She has also spent 23 years at Teesside University, where she was dean of social sciences and law.
Professor Barnes will take over at Staffordshire when Professor Gunn retires in spring 2016 after five years in charge.
David Gage, chair of the university’s board of governors, said that the selection panel was “particularly impressed with Professor Barnes’ calibre, her strong leadership acumen and her broad and extensive experience”.
“We are confident that she will prove to be a strong vice-chancellor and a worthy successor to Professor Michael Gunn,” he added.
Originally from Staffordshire, Barnes started her career as a PE and maths teacher.
She studied at Sheffield University and subsequently taught physiology and set up sport science at Teesside.
Commenting on her appointment, Professor Barnes said that she was “delighted” to be joining Staffordshire and commended the “important role that Staffordshire University has in developing our future leaders and entrepreneurs”.
She also praised the university’s commitment to “inclusivity, providing opportunities for students from a broad range of social backgrounds”, as well as its “employability agenda” and its efforts to “contribute to society whilst maintaining excellence in research”.
Staffordshire is the latest in a growing list of UK universities to appoint a female leader within the past year.

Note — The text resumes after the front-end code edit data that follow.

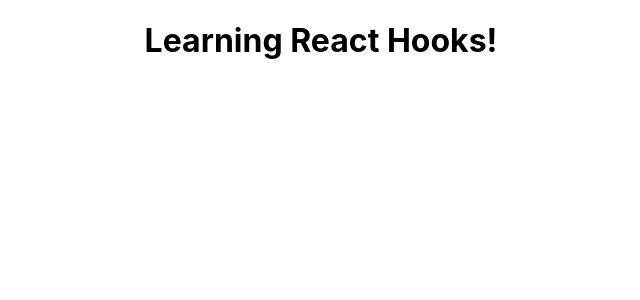
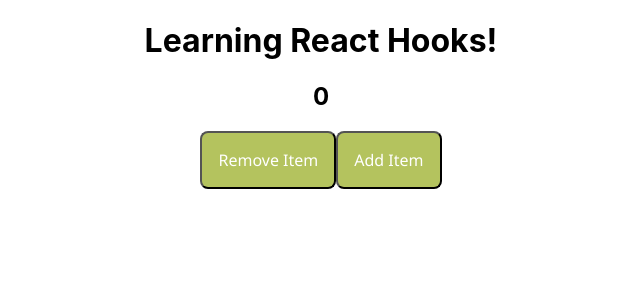
Before and after one commit to work-henry-smith/f8-hooks, a React (Create React App) app: page / in a window 1280 px wide. Shown: the top 300 px of the page, without its empty margins (319-959 px from the left). Built offline with nearby package versions, Linux system fonts and the light colour scheme.

Commit message:
create the CartCounting feature, using useState

```diff
--- a/src/App.css
+++ b/src/App.css
@@ -1,5 +1,21 @@
 .App {
   text-align: center;
+}
+
+.button {
+  padding: 16px;
+  font-family: 'Segoe UI', Tahoma, Geneva, Verdana, sans-serif;
+  font-size: 16px;
+  background-color: rgb(180, 195, 94);
+  color: white;
+  border-radius: 8px;
+  cursor: pointer;
+}
+
+.page-body {
+  max-width: 700px;
+  margin: auto;
+  padding-top: 72px;
 }
 
 .App-logo {
--- a/src/App.js
+++ b/src/App.js
@@ -1,9 +1,11 @@
 import './App.css';
+import CartCounting from './Hook-State';
 
 function App() {
   return (
     <div className="App">
       <h1>Learning React Hooks!</h1>
+      <CartCounting />
     </div>
   );
 }
--- /dev/null
+++ b/src/Hook-State.js
@@ -0,0 +1,28 @@
+import {useState} from 'react';
+import './App.css';
+
+const CartCounting = () => {
+    const [counter, setCounter] = useState(0);
+
+    const AddHandle = () => {
+        setCounter(counter + 1);
+    };
+
+    const RemoveHandle = () => {
+        if (counter === 0) {
+            setCounter(0);
+        } else {
+            setCounter(counter - 1);
+        }
+    };
+
+    return(
+        <div>
+            <h2>{counter}</h2>
+            <button className='button' onClick={RemoveHandle}>Remove Item</button>
+            <button className='button' onClick={AddHandle}>Add Item</button>
+        </div>
+    )
+};
+
+export default CartCounting;
```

These include Soas, University of London (Baroness Amos); the University of Sunderland (Shirley Atkinson); the University of Derby (Kathryn Mitchell); the University of Salford (Helen Marshall); the University of Brighton (Debra Humphris); St George’s, University of London (Jenny Higham) and the University of Oxford (Louise Richardson).
It means that when Professor Barnes takes up the post, the number of women leading universities will have increased by about a third year-on-year.